“The storm was certainly very challenging, with the combination of the historically low temperatures, sustained high winds, heavy snow and tidal surges. Our team worked tirelessly both before and throughout the storm to battle these conditions and keep passengers moving. We deployed the plans we had prepared in advance, however, we’re reviewing with the MBTA where we can improve to deliver a better response to severe weather,” Keolis spokesman Tory Mazzola said in a statement. “Equipment levels are strong, and we are working quickly to resolve extensive damage to signaling systems and switches caused during the storm. Specifically, the historic tidal surge caused track circuit failures on the Newburyport and Rockport lines, which is likely to continue impacting service on this route for approximately the next 24 hours. We expect to operate an increasingly resilient and punctual service over the coming days.”
MBTA officials spent much of Monday’s meeting explaining how they had employed new approaches to handle the biggest winter weather challenge since unrelenting snow and cold knocked out train service three years ago. Keolis did not make a presentation to the board Monday about its recent performance.
Asked to grade the T’s performance, Transportation Secretary Pollack gave it an “uncomplete” because the winter isn’t over, while also drawing a contrast between the recent reliability of the subway and the commuter rail – which traverses much longer distances to more remote corners of eastern and central Massachusetts.
“The next day people should be able to commute. We were able to do that on the Red and the Orange and the Blue and the Green lines. The commuter rail was not, so next time we have to do better on that,” Pollack said.
T workers responded swiftly to rails cracked by the cold, and Orange Line trains that had been sidelined by the elements were fixed in time for service Monday morning, Pollack said.
“This morning for the morning rush every single one of those Orange Line trains got fixed over the weekend.

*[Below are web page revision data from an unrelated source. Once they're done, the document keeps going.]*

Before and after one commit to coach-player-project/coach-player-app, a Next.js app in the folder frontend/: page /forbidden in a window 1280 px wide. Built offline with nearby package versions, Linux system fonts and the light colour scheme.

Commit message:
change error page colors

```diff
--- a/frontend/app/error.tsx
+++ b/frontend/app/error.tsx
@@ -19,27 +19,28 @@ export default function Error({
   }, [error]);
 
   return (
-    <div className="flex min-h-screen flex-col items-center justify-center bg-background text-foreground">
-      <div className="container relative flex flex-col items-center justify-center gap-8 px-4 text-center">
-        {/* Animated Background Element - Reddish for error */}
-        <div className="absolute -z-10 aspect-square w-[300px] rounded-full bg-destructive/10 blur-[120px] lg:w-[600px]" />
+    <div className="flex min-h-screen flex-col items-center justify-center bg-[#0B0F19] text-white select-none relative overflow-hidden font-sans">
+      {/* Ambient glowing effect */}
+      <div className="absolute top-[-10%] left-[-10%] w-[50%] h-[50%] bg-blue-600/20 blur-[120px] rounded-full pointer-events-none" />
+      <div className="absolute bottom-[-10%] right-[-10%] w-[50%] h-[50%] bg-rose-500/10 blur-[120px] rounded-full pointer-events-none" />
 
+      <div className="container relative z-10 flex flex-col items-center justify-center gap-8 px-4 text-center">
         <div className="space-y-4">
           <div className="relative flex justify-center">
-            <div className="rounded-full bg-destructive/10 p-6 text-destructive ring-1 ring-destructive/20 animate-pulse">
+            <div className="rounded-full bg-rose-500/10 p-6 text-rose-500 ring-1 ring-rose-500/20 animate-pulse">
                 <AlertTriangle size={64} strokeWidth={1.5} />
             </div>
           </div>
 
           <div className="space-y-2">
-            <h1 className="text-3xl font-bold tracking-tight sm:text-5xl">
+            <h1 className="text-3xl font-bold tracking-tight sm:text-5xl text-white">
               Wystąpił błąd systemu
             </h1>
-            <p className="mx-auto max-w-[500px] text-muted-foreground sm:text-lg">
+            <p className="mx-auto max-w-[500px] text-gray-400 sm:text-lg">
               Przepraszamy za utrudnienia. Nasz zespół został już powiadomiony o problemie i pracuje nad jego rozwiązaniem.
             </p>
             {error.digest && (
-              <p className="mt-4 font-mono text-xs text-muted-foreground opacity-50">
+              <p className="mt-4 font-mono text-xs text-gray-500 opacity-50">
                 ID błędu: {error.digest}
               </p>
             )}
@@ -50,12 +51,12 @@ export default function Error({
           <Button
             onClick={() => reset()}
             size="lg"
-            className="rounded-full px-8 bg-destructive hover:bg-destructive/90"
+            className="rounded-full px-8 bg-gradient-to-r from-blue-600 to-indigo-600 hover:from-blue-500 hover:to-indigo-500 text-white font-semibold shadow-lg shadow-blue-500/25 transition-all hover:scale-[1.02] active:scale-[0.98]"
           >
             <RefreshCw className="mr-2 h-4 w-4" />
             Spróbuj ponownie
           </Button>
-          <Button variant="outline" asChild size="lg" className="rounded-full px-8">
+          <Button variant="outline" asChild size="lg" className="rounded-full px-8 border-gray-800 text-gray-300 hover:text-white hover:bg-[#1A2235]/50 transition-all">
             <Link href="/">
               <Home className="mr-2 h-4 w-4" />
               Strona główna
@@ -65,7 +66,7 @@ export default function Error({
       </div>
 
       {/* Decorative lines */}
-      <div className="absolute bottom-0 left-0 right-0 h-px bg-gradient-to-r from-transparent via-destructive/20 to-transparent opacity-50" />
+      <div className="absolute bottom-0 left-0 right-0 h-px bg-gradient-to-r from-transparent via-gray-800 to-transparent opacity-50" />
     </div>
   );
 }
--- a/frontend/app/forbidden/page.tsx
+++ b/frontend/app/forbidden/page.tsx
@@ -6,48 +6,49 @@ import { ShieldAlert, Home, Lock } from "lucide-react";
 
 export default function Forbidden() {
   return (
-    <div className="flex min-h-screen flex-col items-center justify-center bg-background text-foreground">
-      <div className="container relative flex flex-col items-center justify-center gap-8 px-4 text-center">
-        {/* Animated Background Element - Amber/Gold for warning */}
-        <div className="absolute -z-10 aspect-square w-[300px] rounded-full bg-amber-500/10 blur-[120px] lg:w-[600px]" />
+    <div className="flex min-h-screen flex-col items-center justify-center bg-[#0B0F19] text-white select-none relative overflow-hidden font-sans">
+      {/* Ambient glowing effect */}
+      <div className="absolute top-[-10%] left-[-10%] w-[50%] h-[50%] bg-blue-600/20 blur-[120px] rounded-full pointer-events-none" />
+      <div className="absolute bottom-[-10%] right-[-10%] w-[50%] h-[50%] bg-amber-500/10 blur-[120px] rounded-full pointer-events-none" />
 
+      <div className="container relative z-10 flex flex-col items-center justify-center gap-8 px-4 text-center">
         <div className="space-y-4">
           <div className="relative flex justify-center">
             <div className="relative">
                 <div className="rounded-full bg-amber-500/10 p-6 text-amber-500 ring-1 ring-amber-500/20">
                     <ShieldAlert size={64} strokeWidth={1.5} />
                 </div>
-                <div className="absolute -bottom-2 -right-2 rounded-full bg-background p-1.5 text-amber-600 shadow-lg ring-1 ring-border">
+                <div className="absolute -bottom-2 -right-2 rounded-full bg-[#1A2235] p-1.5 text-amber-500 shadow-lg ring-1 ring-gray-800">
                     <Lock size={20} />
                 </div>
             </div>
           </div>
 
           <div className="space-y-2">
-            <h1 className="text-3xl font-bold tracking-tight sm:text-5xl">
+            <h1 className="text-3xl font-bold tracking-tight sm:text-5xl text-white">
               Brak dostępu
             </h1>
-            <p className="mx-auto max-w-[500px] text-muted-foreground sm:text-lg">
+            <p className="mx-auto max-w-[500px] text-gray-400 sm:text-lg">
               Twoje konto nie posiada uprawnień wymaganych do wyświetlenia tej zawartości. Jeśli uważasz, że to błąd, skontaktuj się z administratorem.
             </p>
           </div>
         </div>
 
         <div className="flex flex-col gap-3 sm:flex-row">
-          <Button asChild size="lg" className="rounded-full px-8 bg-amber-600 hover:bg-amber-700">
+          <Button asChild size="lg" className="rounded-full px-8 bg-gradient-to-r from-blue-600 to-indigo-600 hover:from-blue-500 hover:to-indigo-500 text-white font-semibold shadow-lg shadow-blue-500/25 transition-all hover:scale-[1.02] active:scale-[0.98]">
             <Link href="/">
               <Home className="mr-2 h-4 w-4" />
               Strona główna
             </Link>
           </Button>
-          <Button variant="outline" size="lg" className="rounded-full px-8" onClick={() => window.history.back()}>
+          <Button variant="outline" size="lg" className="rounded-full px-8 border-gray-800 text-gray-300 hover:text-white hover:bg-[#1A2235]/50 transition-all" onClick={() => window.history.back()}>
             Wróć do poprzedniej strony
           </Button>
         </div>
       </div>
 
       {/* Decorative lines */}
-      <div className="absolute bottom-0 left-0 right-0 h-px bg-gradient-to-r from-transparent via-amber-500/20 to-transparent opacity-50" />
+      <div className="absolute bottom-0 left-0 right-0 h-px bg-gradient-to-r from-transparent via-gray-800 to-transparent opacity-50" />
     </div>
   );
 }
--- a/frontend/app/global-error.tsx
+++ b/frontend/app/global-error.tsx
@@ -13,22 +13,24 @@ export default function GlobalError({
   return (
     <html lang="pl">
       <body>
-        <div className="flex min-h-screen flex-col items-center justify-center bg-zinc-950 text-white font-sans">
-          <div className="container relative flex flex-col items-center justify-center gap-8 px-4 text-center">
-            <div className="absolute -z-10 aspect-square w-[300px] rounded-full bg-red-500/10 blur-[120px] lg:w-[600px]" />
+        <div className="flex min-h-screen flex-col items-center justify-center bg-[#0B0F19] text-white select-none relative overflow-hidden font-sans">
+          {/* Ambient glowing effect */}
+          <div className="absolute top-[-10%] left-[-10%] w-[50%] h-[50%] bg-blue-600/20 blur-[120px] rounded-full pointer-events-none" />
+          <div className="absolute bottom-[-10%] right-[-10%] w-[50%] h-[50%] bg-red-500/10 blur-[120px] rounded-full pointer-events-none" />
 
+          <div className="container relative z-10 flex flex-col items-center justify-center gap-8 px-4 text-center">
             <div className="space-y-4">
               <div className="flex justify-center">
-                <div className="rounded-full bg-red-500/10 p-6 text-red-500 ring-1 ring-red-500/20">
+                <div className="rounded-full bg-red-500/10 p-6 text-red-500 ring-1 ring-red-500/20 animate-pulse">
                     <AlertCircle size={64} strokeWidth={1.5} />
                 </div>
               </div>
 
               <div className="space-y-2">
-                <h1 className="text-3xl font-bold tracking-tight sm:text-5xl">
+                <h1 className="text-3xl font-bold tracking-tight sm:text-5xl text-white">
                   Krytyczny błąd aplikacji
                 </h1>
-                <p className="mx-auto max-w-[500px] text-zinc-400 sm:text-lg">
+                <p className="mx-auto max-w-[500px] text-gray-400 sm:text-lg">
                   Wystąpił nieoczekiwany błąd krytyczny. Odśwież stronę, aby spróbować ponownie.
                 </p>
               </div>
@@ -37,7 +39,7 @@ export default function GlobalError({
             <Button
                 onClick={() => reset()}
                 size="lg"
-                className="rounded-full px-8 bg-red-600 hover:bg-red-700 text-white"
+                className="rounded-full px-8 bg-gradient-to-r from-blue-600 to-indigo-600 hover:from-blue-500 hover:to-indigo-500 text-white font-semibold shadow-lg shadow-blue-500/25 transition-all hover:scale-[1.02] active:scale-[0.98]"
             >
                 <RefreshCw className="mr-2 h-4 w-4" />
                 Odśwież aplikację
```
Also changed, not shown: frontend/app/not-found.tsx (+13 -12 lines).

That’s what I grade based on,” Pollack told reporters.
In a Sunday night update, the MBTA advised customers to allow for an extra 15 to 20 minutes for their Monday morning commutes.
“In extremely frigid conditions, hundreds of MBTA employees and contractors have been working non-stop to keep the system functioning,” the T said in the email.
Jay Gonzalez, a Democrat who is running for governor, criticized T service, telling the transit system’s control board that it appeared to be “in a state of chaos” on Monday morning.
With warmer weather expected later this week, roads and transit systems will need to handle snow melt, Pollack told reporters.
“We need to anticipate a foot of snow melting as the temperatures rise, and get ahead of that,” Pollack said.